President Donald Trump’s disparaging comment about Haiti, El Salvador and some African countries continued to resonate Monday at the 33rd annual Dr. Martin Luther King Jr. scholarship breakfast at the Connecticut Convention Center.
The event, one of several to mark Martin Luther King Jr. Day in Connecticut, is a major fundraiser for the Delta Sigma Theta Hartford Alumnae Chapter’s scholarship fund. More than 1,000 people filled the convention center’s ballroom for breakfast.
Much has happened in the 50 years since the pivotal year of 1968 — the year King was assassinated, the year the first black woman was elected to Congress and the year the Civil Rights Act of 1968, which is also known as the Fair Housing Act, passed — the Rev. Sara A. Sneed of Hartford’s Shiloh Baptist Church told the gathering.
“What happened in 1968 can provide a spark of hope for us today,” she said. King’s life should not be a moment people stare at, but an impetus for action, she said. “There is no more urgent time than now,” Sneed said.
Tekisha Dwan Evertte of West Hartford, the Hartford chapter’s president, said Delta Sigma Theta has a long history of being involved. “We understand the importance of looking at our political and policy climate,” she said, nothing sorority members marched for women’s suffrage. “We are not going back in this country,” she said. “We are only going forward.”
Hartford Mayor Luke Bronin, who is exploring a run for governor, and U.S. Sen. Richard Blumenthal offered similar sentiments, but also took aim at Trump.
“Today, 50 years after Martin Luther King said he’d been to the mountaintop and seen the promise land, we have a president who calls Mexicans rapists, who says that Puerto Ricans are ungrateful, who says we don’t need any immigrants from Haiti or from Africa, and who says there are some very fine people among the hooded and torch-carrying racists in Charlottesville, and a person and majority in Congress who will let millions of children lose their health care, but give a tax cut to the very rich,” Bronin said. “So this is not the promised land. And yet, as Dr. King said, we cannot yield to a politics of despair.”
Bronin urged people live King’s legacy everyday by “working together … to bend the arc of the moral universe and American history back toward justice.”
The president’s comments can be discouraging to many, Blumenthal said. “When you’re tempted to go low,” Blumenthal said, remember King’s words: “Darkness cannot drive out darkness; only light can do that. Hate cannot drive out hate; only love can do that.”

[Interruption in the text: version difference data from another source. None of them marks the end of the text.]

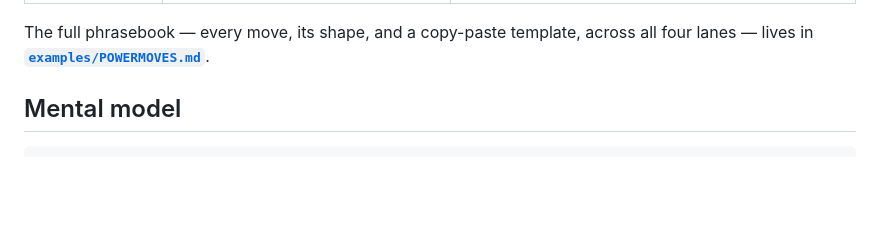
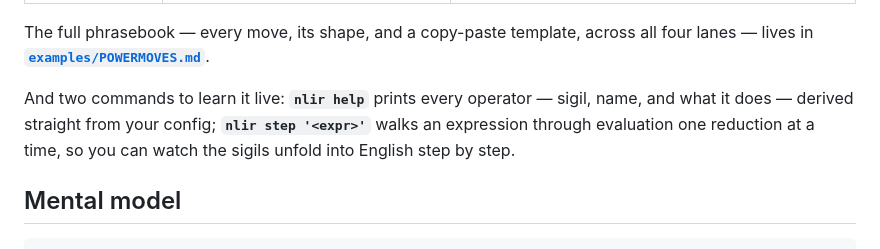
Before and after one commit to harryaskham/nlir, a Markdown page: README.md, the part around the change. GitHub-like rendering; blank space fills up the shorter version.

Commit message:
README: point the learnability section at nlir help + nlir step
Reintegrate agent branch agent/aurora/nlir/aurora-nlir-nlir-dev-aur-1
Agent: aurora-nlir-nlir-dev-aur-1
Project: nlir
Node: aurora
Head: 63e2456
Mode: direct
Caco-Land: agent/aurora/nlir/aurora-nlir-nlir-dev-aur-1
Beads: bd-285b4e

[bd-285b4e]

```diff
--- a/README.md
+++ b/README.md
@@ -84,6 +84,11 @@ A few moves to start with:
 
 The full phrasebook — every move, its shape, and a copy-paste template, across all four
 lanes — lives in **[`examples/POWERMOVES.md`](examples/POWERMOVES.md)**.
+
+And two commands to learn it live: **`nlir help`** prints every operator — sigil, name,
+and what it does — derived straight from your config; **`nlir step '<expr>'`** walks an
+expression through evaluation one reduction at a time, so you can watch the sigils unfold
+into English step by step.
 
 ## Mental model
 
```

Ramona Blake, global diversity and inclusion director for Farmington-based United Technologies, said King’s “clarion call” to fight racism, bigotry, inequity is timeless. She asked those at the breakfast what they were prepared to do to answer that call.
“In this age of hashtags around ‘staying woke’ and ‘me too,’ will our responses be limited to ‘likes’ or replies on social media? No matter where it is, let us take up Dr. King’s clarion call for justice for it is relevant today perhaps even more so than it ever was.”
At one point in her talk, Blake offered a happy Martin Luther King greeting from UTC, which was the signature sponsor for the event. And then she said happy Martin Luther King Day three more times — in Spanish for people from El Salvadore, in Swahili for people from Africa and in Haitian Creole for the people of Haiti.
The Hartford Alumnae Chapter of Delta Sigma Theta awards about $30,000 in scholarships each year to up to 16 Hartford area students who go onto college. The scholarships are renewable and the sorority has awarded $340,000 to 140 women over the years.
Several recipients attended Monday’s breakfast, including Desarae Cotton of Bloomfield, who is a freshman at Hofstra University. She said the scholarship helps cover her room and board expenses. Without it, she said she would not have been able to go to Hofstra.